Change listing data
□ □ □

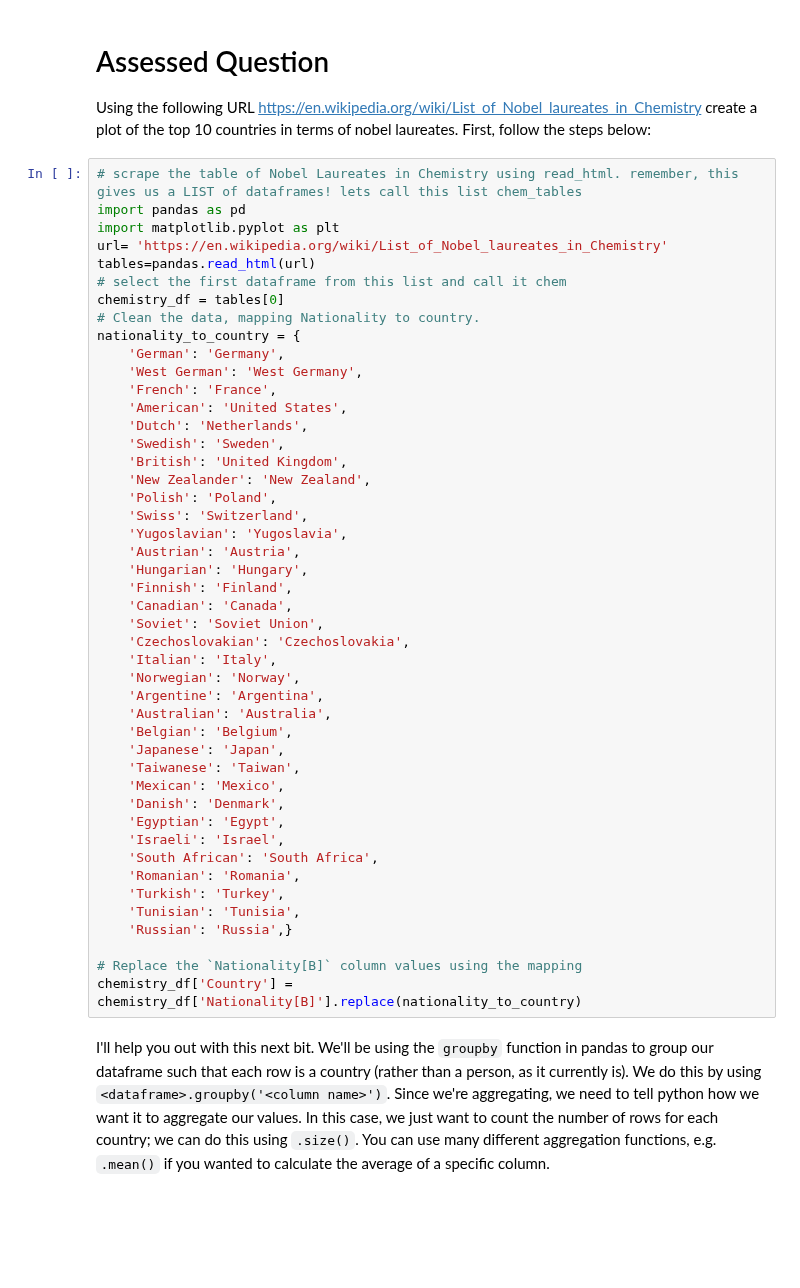
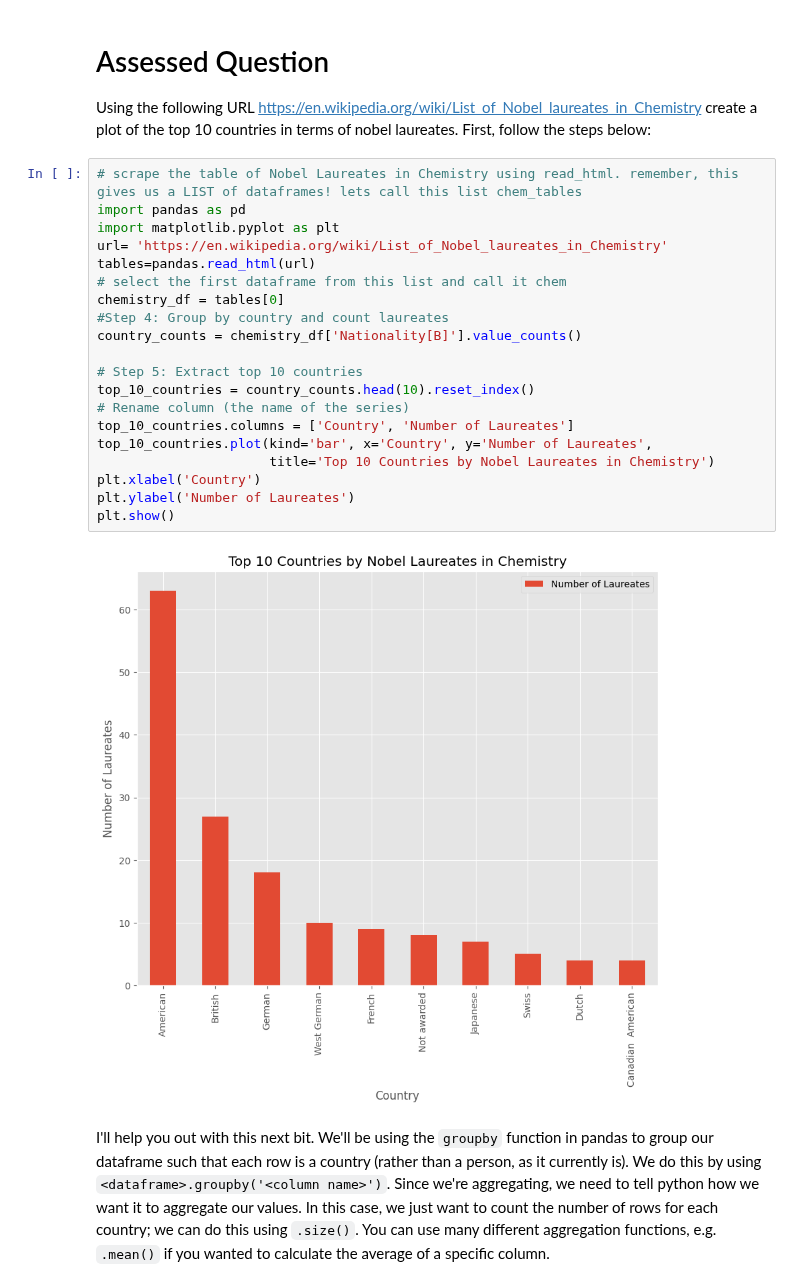
Before and after one commit to julia13dfm/QM2, a Jupyter notebook: notebooks/W02. Pandas.ipynb, the cells around one changed output. Drawn from its saved outputs; the diff is of its cells as text; blank space fills up the shorter version.

```diff
--- a/notebooks/W02. Pandas.ipynb
+++ b/notebooks/W02. Pandas.ipynb
@@ -459,52 +462,28 @@ And there we have it; a nicely formatted dataframe ready for analysis, straight
 # Assessed Question
 
 Using the following URL https://en.wikipedia.org/wiki/List_of_Nobel_laureates_in_Chemistry create a plot of the top 10 countries in terms of nobel laureates. First, follow the steps below:
-# %%
-# scrape the table of Nobel Laureates in Chemistry using read_html. remember, this gives us a LIST of dataframes! lets call this list chem_tables
-import pandas as pd
-import matplotlib.pyplot as plt
-url= 'https://en.wikipedia.org/wiki/List_of_Nobel_laureates_in_Chemistry'
-tables=pandas.read_html(url)
-# select the first dataframe from this list and call it chem
-chemistry_df = tables[0]
-# Clean the data, mapping Nationality to country.
-nationality_to_country = {
-    'German': 'Germany',
-    'West German': 'West Germany',
-    'French': 'France',
-    'American': 'United States',
-    'Dutch': 'Netherlands',
-    'Swedish': 'Sweden',
-    'British': 'United Kingdom',
-    'New Zealander': 'New Zealand',
-    'Polish': 'Poland',
-    'Swiss': 'Switzerland',
-    'Yugoslavian': 'Yugoslavia',
-    'Austrian': 'Austria',
-    'Hungarian': 'Hungary',
-    'Finnish': 'Finland',
-    'Canadian': 'Canada',
-    'Soviet': 'Soviet Union',
-    'Czechoslovakian': 'Czechoslovakia',
-    'Italian': 'Italy',
-    'Norwegian': 'Norway',
-    'Argentine': 'Argentina',
-    'Australian': 'Australia',
-    'Belgian': 'Belgium',
-    'Japanese': 'Japan',
-    'Taiwanese': 'Taiwan',
-    'Mexican': 'Mexico',
-    'Danish': 'Denmark',
-    'Egyptian': 'Egypt',
-    'Israeli': 'Israel',
-    'South African': 'South Africa',
-    'Romanian': 'Romania',
-    'Turkish': 'Turkey',
-    'Tunisian': 'Tunisia',
-    'Russian': 'Russia',}
-
-# Replace the `Nationality[B]` column values using the mapping
-chemistry_df['Country'] = chemistry_df['Nationality[B]'].replace(nationality_to_country)
+# %%
+# scrape the table of Nobel Laureates in Chemistry using read_html. remember, this gives us a LIST of dataframes! lets call this list chem_tables
+import pandas as pd
+import matplotlib.pyplot as plt
+url= 'https://en.wikipedia.org/wiki/List_of_Nobel_laureates_in_Chemistry'
+tables=pandas.read_html(url)
+# select the first dataframe from this list and call it chem
+chemistry_df = tables[0]
+#Step 4: Group by country and count laureates
+country_counts = chemistry_df['Nationality[B]'].value_counts()
+
+# Step 5: Extract top 10 countries
+top_10_countries = country_counts.head(10).reset_index()
+# Rename column (the name of the series)
+top_10_countries.columns = ['Country', 'Number of Laureates']
+top_10_countries.plot(kind='bar', x='Country', y='Number of Laureates',
+                      title='Top 10 Countries by Nobel Laureates in Chemistry')
+plt.xlabel('Country')
+plt.ylabel('Number of Laureates')
+plt.show()
+# %% [output]
+[figure, added]
 # %% [markdown]
 I'll help you out with this next bit. We'll be using the `groupby` function in pandas to group our dataframe such that each row is a country (rather than a person, as it currently is). We do this by using `<dataframe>.groupby('<column name>')`. Since we're aggregating, we need to tell python how we want it to aggregate our values. In this case, we just want to count the number of rows for each country; we can do this using `.size()`. You can use many different aggregation functions, e.g. `.mean()` if you wanted to calculate the average of a specific column.
 # %%
```
Also changed, not shown: parts of 7 cells of this notebook.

□ □ □

> _Task to complete_: Please set down each entry word for word, without its images.

> _Answer area_:
Before and after one commit to julia13dfm/QM2, a Jupyter notebook: notebooks/W02. Pandas.ipynb, the cells around one changed output. Drawn from its saved outputs; the diff is of its cells as text; blank space fills up the shorter version.

```diff
--- a/notebooks/W02. Pandas.ipynb
+++ b/notebooks/W02. Pandas.ipynb
@@ -459,52 +462,28 @@ And there we have it; a nicely formatted dataframe ready for analysis, straight
 # Assessed Question
 
 Using the following URL https://en.wikipedia.org/wiki/List_of_Nobel_laureates_in_Chemistry create a plot of the top 10 countries in terms of nobel laureates. First, follow the steps below:
-# %%
-# scrape the table of Nobel Laureates in Chemistry using read_html. remember, this gives us a LIST of dataframes! lets call this list chem_tables
-import pandas as pd
-import matplotlib.pyplot as plt
-url= 'https://en.wikipedia.org/wiki/List_of_Nobel_laureates_in_Chemistry'
-tables=pandas.read_html(url)
-# select the first dataframe from this list and call it chem
-chemistry_df = tables[0]
-# Clean the data, mapping Nationality to country.
-nationality_to_country = {
-    'German': 'Germany',
-    'West German': 'West Germany',
-    'French': 'France',
-    'American': 'United States',
-    'Dutch': 'Netherlands',
-    'Swedish': 'Sweden',
-    'British': 'United Kingdom',
-    'New Zealander': 'New Zealand',
-    'Polish': 'Poland',
-    'Swiss': 'Switzerland',
-    'Yugoslavian': 'Yugoslavia',
-    'Austrian': 'Austria',
-    'Hungarian': 'Hungary',
-    'Finnish': 'Finland',
-    'Canadian': 'Canada',
-    'Soviet': 'Soviet Union',
-    'Czechoslovakian': 'Czechoslovakia',
-    'Italian': 'Italy',
-    'Norwegian': 'Norway',
-    'Argentine': 'Argentina',
-    'Australian': 'Australia',
-    'Belgian': 'Belgium',
-    'Japanese': 'Japan',
-    'Taiwanese': 'Taiwan',
-    'Mexican': 'Mexico',
-    'Danish': 'Denmark',
-    'Egyptian': 'Egypt',
-    'Israeli': 'Israel',
-    'South African': 'South Africa',
-    'Romanian': 'Romania',
-    'Turkish': 'Turkey',
-    'Tunisian': 'Tunisia',
-    'Russian': 'Russia',}
-
-# Replace the `Nationality[B]` column values using the mapping
-chemistry_df['Country'] = chemistry_df['Nationality[B]'].replace(nationality_to_country)
+# %%
+# scrape the table of Nobel Laureates in Chemistry using read_html. remember, this gives us a LIST of dataframes! lets call this list chem_tables
+import pandas as pd
+import matplotlib.pyplot as plt
+url= 'https://en.wikipedia.org/wiki/List_of_Nobel_laureates_in_Chemistry'
+tables=pandas.read_html(url)
+# select the first dataframe from this list and call it chem
+chemistry_df = tables[0]
+#Step 4: Group by country and count laureates
+country_counts = chemistry_df['Nationality[B]'].value_counts()
+
+# Step 5: Extract top 10 countries
+top_10_countries = country_counts.head(10).reset_index()
+# Rename column (the name of the series)
+top_10_countries.columns = ['Country', 'Number of Laureates']
+top_10_countries.plot(kind='bar', x='Country', y='Number of Laureates',
+                      title='Top 10 Countries by Nobel Laureates in Chemistry')
+plt.xlabel('Country')
+plt.ylabel('Number of Laureates')
+plt.show()
+# %% [output]
+[figure, added]
 # %% [markdown]
 I'll help you out with this next bit. We'll be using the `groupby` function in pandas to group our dataframe such that each row is a country (rather than a person, as it currently is). We do this by using `<dataframe>.groupby('<column name>')`. Since we're aggregating, we need to tell python how we want it to aggregate our values. In this case, we just want to count the number of rows for each country; we can do this using `.size()`. You can use many different aggregation functions, e.g. `.mean()` if you wanted to calculate the average of a specific column.
 # %%
```
Also changed, not shown: parts of 7 cells of this notebook.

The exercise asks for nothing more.